Every now and then, the writer of this blog gets emails from schoolchildren whose teachers have asked them to write war poems. What on earth can they write? they ask.
It’s a pretty duff homework assignment, because the children are being asked to write from what they have been told, not from their experience. In other words, they are being asked to write clichés. I very much doubt whether any of the poems produced are very good.
But let’s imagine that a teacher was marking the homework and came across a poem about the 1914 Christmas truce containing the lines:
A young Berliner,
was the first from his ditch to climb.
A Shropshire lad ran at him like a rhyme.
Any teacher without cloth ears would surely sigh. The student’s heart may be in the right place, but this is not very good. The awful inversion: “first from his ditch to climb”. The naff simile (Do rhymes run?) made naffer by the rhyme at the end of the clunky straggling line. The phrase “ran at him” which suggests aggression, where “ran to him” would make more sense. The awkward intrusion of the set phrase “A Shropshire lad”, bringing in inappropriate echoes of Housman. Where had the child picked that up from?
But of course, this isn’t a poem by a struggling schoolchild; it is the work of the Poet Laureate Carol Ann Duffy, printed in the Guardian last weekend, and published by itself as a cutely illustrated £5.99 Christmas gift book.

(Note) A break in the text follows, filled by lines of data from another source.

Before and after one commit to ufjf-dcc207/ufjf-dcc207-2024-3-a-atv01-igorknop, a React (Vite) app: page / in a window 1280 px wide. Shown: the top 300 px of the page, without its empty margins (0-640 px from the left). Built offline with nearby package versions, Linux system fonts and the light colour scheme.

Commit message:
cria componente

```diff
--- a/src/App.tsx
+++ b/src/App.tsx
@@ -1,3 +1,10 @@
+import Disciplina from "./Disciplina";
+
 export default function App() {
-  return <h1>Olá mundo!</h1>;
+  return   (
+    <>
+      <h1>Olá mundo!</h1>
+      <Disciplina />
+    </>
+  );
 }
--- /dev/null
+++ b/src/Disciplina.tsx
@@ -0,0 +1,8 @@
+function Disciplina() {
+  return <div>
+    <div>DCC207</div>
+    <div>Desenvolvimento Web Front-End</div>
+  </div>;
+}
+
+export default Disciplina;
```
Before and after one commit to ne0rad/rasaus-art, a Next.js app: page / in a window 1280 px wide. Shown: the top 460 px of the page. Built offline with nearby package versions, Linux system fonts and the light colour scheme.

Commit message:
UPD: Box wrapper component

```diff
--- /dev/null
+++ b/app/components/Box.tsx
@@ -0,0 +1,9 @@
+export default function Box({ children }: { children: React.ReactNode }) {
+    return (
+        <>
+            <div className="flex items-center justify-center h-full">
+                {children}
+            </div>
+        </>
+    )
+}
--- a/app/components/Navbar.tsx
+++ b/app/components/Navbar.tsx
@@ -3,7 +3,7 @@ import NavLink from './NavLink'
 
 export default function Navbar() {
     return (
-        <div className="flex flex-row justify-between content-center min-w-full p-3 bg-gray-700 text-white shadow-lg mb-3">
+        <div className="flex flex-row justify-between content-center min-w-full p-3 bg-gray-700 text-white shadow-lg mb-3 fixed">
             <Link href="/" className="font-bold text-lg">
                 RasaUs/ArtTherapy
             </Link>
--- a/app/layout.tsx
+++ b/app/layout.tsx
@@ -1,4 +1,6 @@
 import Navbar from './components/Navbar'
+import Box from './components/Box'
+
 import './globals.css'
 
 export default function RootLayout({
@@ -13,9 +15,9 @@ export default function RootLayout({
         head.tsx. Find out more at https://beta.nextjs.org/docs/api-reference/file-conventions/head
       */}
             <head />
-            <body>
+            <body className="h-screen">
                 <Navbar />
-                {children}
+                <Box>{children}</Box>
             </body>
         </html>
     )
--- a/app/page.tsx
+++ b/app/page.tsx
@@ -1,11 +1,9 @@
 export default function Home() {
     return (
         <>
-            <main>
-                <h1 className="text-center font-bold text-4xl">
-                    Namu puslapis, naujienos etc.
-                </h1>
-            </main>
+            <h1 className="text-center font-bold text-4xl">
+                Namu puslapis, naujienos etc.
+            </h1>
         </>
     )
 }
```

It’s the curse of the Laureateship, I suppose. Andrew Motion also felt obliged to write sentimental poems, saying the preachy things that people expected him to say. I don’t think any of his were quite as awful as this, though.
I’ve been re-reading Patrick MacGill’s The Great Push (1916), whose brutal frankness about war is set off by a vivid appreciation of individual soldiers in all their variety; perhaps it’s the contrast with MacGill that makes me especially aware of the paucity of Duffy’s reimagining of this event in terms of cliché. The imaginative country boy, the bawling Scotsman, the German with his Schnapps, that Shropshire lad. The characters are labelled, but are not imagined. And it all just happens. They all just join in. There is no hint of any doubt, or of the soldiers feeling a conflict of emotions. She claims that “every man” joined in – but I believe that on the British side some at least refused to fraternise with the enemy.
The ending is particularly naff:
And all that marvellous, festive day and night,
they came and went,
the officers, the rank and file,
their fallen comrades side by side
beneath the makeshift crosses of midwinter graves …
… beneath the shivering, shy stars
and the pinned moon
and the yawn of History;
the high, bright bullets
which each man later only aimed at the sky.
The grammar of the first bit of that gets tangled. The first time I read it, I thought she was suggesting that the fallen comrades beneath the makeshift crosses somehow managed to come and go, like the officers and the rank and file.
“Shy stars” is a particularly odd bit of pathetic fallacy. What are they shy about? “Pinned moon” presumably refers back to the idea that it is like a medal, but this seems a superficial simile. If the moon is a medal, who or what has it been fighting for. If the drift of the poem is to say that nature and human nature want peace, why make the moon an emblem of military action?
And if the armies involved always made sure afterwards that they deliberately fired high, how does Ms Duffy explain the rather high death toll on the Western Front over the following four years?
The message of the whole thing is on the level of an infant teacher’s “Wouldn’t it be nice if everyone was nice!” A lovely sentiment, but not one that gets you far in the real world.
But I guess that lots of well-meaning folk will love the poem. It’s undemanding, sentimental and obvious. The only objections, probably, will come from those who don’t think that History is a yawn.